_Task brief_
Could you report every line from the entries that includes the word "karma"?

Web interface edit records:
····················

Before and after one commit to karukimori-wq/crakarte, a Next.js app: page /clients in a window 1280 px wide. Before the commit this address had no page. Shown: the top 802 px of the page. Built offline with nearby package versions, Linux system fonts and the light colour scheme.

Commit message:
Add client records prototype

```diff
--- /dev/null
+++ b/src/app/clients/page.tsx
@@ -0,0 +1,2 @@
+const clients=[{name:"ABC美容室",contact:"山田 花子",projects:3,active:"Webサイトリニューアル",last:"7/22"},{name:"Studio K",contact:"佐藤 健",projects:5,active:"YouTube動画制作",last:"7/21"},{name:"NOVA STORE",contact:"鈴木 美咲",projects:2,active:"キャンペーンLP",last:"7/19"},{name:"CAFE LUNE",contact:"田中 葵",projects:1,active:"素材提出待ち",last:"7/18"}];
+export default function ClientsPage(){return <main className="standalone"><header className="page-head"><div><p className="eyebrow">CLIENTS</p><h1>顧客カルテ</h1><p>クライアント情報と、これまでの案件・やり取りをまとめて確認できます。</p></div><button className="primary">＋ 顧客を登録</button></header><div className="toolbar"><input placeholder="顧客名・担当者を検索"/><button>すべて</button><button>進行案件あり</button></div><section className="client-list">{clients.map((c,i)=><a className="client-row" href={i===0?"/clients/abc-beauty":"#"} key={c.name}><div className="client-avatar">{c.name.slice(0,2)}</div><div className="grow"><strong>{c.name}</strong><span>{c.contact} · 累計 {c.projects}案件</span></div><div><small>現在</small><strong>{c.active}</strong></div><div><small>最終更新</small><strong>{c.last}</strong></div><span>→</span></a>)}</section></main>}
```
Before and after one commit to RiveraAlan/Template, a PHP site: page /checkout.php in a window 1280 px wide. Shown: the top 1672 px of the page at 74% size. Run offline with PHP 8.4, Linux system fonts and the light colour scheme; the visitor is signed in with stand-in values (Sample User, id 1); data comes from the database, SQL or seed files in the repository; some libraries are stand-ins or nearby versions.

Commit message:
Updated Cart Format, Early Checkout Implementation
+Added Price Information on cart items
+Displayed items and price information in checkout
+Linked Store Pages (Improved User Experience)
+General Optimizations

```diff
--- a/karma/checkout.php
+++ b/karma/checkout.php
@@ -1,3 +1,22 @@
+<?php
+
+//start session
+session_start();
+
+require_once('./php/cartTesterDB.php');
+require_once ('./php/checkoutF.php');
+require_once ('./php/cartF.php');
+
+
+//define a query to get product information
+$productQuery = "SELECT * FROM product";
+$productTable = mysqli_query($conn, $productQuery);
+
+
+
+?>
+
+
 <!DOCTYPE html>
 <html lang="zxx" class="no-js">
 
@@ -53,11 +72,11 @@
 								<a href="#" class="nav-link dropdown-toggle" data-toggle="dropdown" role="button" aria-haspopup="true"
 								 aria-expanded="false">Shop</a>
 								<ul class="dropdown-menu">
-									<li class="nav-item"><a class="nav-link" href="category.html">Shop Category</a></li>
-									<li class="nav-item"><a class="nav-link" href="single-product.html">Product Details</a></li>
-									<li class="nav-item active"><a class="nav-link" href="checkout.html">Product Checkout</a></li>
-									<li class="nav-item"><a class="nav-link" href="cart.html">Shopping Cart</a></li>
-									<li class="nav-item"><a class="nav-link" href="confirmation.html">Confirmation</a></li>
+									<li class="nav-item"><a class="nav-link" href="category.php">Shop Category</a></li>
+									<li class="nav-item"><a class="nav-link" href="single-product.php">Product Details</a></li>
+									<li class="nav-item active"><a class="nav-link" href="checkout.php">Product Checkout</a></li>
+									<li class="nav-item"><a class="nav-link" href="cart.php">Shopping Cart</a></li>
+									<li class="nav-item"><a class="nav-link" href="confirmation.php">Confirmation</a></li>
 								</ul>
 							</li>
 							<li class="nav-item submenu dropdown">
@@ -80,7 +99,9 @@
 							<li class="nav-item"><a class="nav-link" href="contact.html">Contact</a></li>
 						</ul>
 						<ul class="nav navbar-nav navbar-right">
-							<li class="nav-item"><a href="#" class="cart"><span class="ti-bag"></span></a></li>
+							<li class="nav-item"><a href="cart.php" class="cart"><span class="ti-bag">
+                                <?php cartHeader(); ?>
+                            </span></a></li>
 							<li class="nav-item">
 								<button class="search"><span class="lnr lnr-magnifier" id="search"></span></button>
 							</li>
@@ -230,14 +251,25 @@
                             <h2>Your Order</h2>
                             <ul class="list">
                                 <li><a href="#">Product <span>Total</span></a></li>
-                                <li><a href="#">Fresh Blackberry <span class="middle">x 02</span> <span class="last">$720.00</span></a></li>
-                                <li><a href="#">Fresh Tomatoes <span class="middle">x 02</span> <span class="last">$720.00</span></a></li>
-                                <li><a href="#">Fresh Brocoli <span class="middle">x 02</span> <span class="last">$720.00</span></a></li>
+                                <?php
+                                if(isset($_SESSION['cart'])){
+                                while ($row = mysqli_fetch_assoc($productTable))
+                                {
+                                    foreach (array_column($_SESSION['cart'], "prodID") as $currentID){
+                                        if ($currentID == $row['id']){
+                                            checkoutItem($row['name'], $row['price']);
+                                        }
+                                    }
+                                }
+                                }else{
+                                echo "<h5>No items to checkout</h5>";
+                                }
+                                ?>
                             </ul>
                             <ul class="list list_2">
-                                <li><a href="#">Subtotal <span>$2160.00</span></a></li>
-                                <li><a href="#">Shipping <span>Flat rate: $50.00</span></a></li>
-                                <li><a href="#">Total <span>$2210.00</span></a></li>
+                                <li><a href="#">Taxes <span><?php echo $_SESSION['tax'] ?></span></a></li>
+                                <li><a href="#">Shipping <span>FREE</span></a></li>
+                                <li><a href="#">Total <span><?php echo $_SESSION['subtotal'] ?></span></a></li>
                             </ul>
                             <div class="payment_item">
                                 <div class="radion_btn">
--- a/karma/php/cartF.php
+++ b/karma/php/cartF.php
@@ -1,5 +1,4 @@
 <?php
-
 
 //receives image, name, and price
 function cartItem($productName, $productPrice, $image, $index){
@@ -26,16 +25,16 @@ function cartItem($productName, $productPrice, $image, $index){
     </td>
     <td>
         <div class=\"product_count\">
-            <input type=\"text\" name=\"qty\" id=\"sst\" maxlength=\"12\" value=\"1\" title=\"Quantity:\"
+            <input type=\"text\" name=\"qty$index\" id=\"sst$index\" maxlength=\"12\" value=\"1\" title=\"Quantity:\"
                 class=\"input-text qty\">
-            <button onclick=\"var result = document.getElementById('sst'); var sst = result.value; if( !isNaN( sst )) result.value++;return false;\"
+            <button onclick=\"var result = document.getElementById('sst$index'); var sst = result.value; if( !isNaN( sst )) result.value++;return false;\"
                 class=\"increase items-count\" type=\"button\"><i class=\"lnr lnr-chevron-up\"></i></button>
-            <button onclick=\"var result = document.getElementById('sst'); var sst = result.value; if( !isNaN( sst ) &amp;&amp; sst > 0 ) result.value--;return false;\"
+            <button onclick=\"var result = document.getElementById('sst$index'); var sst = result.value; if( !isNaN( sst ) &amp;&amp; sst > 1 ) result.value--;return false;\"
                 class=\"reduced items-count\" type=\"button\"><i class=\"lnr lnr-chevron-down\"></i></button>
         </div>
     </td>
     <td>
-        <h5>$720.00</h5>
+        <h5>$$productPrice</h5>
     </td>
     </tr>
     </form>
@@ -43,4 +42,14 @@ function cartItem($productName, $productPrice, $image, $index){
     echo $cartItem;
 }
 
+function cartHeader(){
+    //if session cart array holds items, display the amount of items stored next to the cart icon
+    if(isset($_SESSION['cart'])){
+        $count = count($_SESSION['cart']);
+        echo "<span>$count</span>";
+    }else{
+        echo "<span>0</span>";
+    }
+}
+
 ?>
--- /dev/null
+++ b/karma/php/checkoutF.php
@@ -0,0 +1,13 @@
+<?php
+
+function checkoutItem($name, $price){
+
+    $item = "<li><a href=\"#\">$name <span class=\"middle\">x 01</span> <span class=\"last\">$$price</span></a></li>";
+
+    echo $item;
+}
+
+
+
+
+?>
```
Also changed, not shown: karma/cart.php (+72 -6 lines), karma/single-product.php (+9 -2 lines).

····················

_Worked solution_
--- a/karma/checkout.php
+++ b/karma/checkout.php
--- a/karma/php/cartF.php
+++ b/karma/php/cartF.php
+++ b/karma/php/checkoutF.php
Also changed, not shown: karma/cart.php (+72 -6 lines), karma/single-product.php (+9 -2 lines).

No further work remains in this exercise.